Sort through the entries below and pull out lines containing the word "fonts".
################
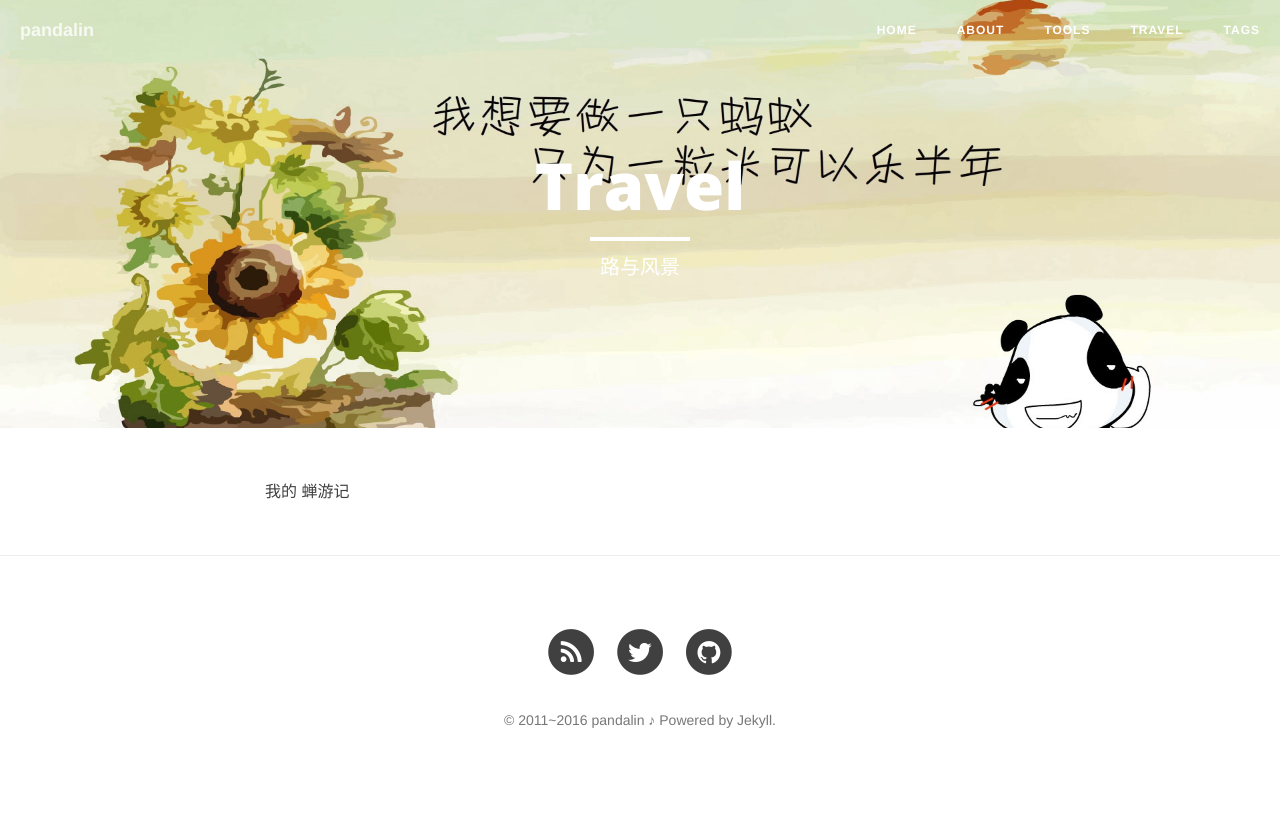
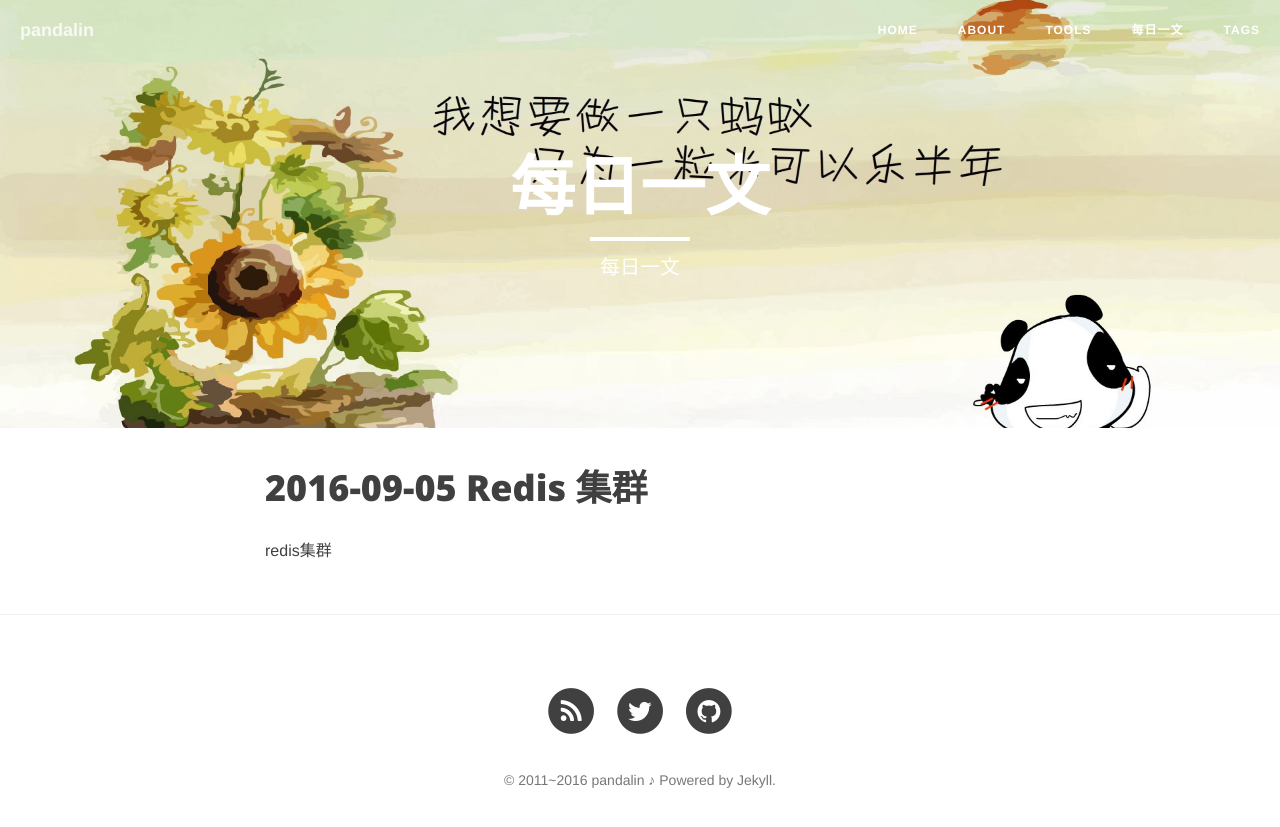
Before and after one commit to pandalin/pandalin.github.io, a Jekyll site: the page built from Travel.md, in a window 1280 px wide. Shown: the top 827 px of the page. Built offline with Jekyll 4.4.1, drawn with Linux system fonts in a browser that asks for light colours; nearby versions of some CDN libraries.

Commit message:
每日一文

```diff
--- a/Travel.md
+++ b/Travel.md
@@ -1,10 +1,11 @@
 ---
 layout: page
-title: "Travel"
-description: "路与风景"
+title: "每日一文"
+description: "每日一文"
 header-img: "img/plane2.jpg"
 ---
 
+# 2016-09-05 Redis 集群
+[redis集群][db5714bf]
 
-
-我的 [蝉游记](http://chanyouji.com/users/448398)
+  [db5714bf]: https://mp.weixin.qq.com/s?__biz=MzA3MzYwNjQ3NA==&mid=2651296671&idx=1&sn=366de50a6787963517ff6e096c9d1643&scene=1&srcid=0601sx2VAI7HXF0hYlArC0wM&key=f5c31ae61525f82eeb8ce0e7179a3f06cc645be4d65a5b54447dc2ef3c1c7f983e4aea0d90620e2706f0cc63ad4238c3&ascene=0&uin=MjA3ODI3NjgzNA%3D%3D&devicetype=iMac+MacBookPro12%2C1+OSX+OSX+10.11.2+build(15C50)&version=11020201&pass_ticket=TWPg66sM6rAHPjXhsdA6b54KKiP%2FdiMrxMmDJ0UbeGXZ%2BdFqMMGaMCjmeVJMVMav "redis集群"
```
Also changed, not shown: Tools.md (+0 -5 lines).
################
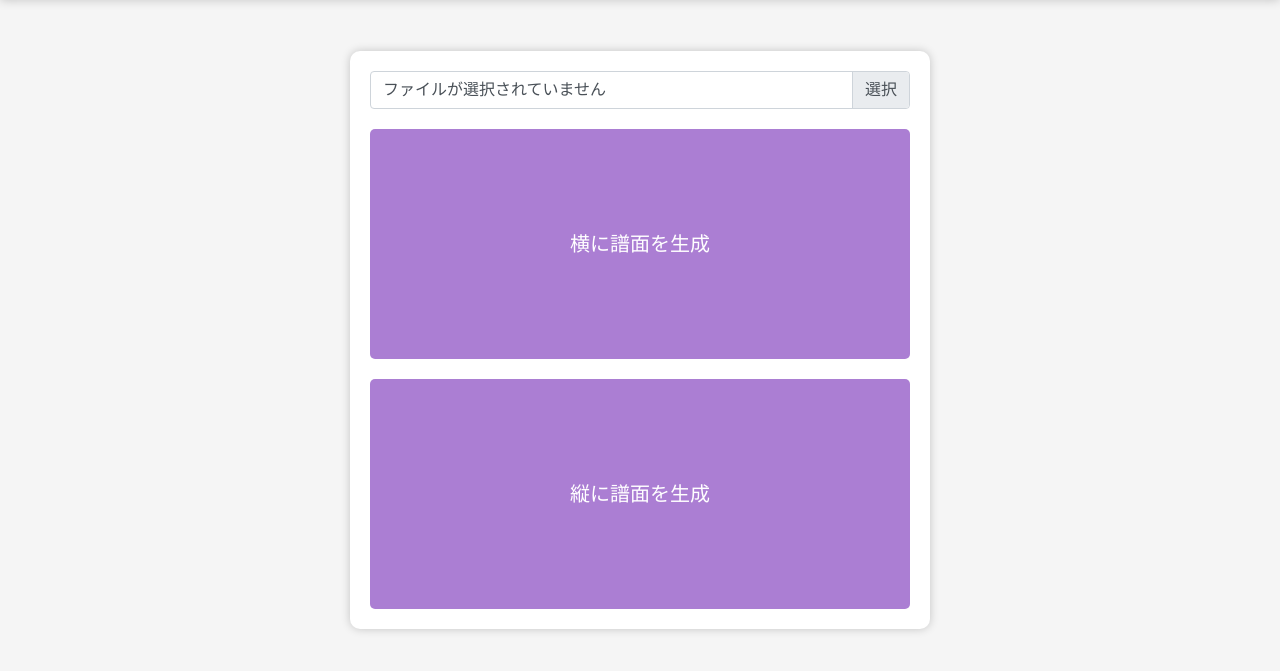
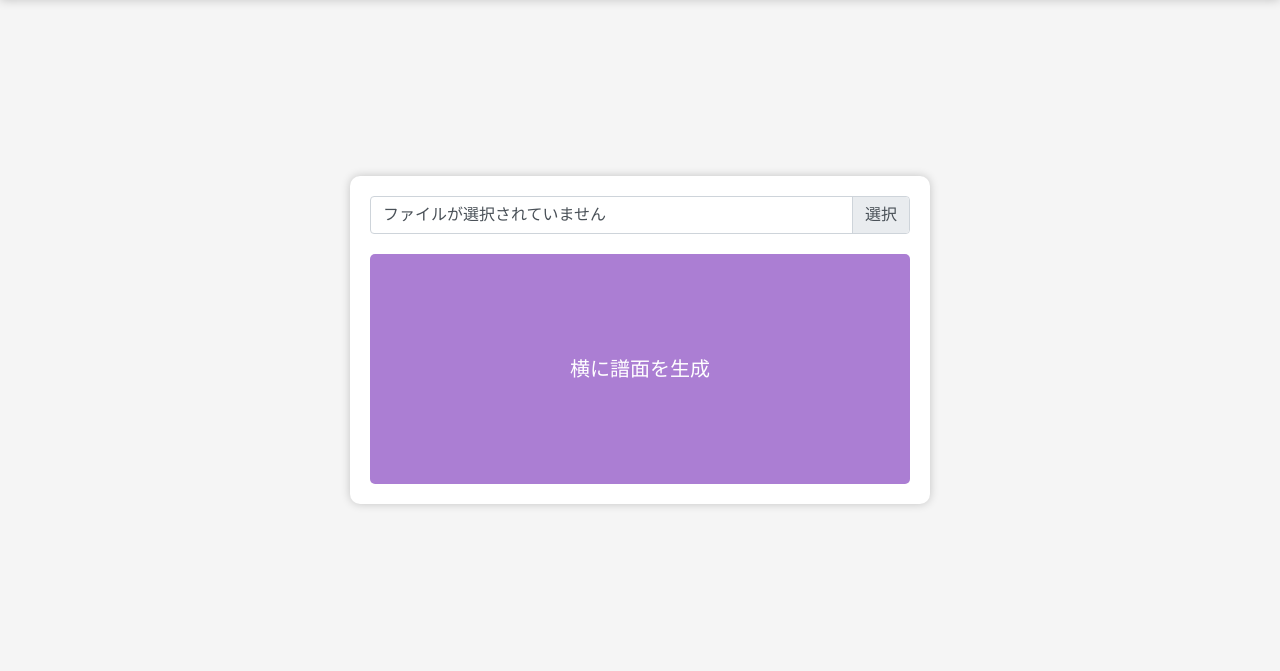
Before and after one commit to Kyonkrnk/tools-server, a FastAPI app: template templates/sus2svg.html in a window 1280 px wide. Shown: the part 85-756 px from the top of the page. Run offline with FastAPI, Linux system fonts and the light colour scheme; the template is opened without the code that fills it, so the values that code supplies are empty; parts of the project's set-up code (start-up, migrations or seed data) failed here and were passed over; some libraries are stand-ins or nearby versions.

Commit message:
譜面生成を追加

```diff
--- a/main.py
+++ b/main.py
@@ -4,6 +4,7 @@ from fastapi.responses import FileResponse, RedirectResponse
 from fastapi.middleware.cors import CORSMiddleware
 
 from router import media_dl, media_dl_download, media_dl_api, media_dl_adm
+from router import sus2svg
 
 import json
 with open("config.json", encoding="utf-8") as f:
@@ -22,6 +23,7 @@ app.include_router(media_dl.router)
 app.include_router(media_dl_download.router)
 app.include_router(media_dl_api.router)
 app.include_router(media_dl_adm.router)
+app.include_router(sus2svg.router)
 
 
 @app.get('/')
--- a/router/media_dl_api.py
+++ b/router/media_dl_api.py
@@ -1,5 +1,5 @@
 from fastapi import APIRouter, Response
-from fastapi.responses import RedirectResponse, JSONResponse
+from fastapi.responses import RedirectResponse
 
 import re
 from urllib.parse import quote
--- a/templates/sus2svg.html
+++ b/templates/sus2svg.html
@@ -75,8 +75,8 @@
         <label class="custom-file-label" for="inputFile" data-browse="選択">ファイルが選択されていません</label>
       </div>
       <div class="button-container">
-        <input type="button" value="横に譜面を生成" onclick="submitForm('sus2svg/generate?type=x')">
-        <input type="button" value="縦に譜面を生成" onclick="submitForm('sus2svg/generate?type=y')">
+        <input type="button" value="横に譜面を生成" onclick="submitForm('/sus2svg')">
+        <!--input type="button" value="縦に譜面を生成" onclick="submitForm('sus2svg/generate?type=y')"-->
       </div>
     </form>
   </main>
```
################
__Answer below__
Before and after one commit to pandalin/pandalin.github.io, a Jekyll site: the page built from Travel.md, in a window 1280 px wide. Shown: the top 827 px of the page. Built offline with Jekyll 4.4.1, drawn with Linux system fonts in a browser that asks for light colours; nearby versions of some CDN libraries.
Before and after one commit to Kyonkrnk/tools-server, a FastAPI app: template templates/sus2svg.html in a window 1280 px wide. Shown: the part 85-756 px from the top of the page. Run offline with FastAPI, Linux system fonts and the light colour scheme; the template is opened without the code that fills it, so the values that code supplies are empty; parts of the project's set-up code (start-up, migrations or seed data) failed here and were passed over; some libraries are stand-ins or nearby versions.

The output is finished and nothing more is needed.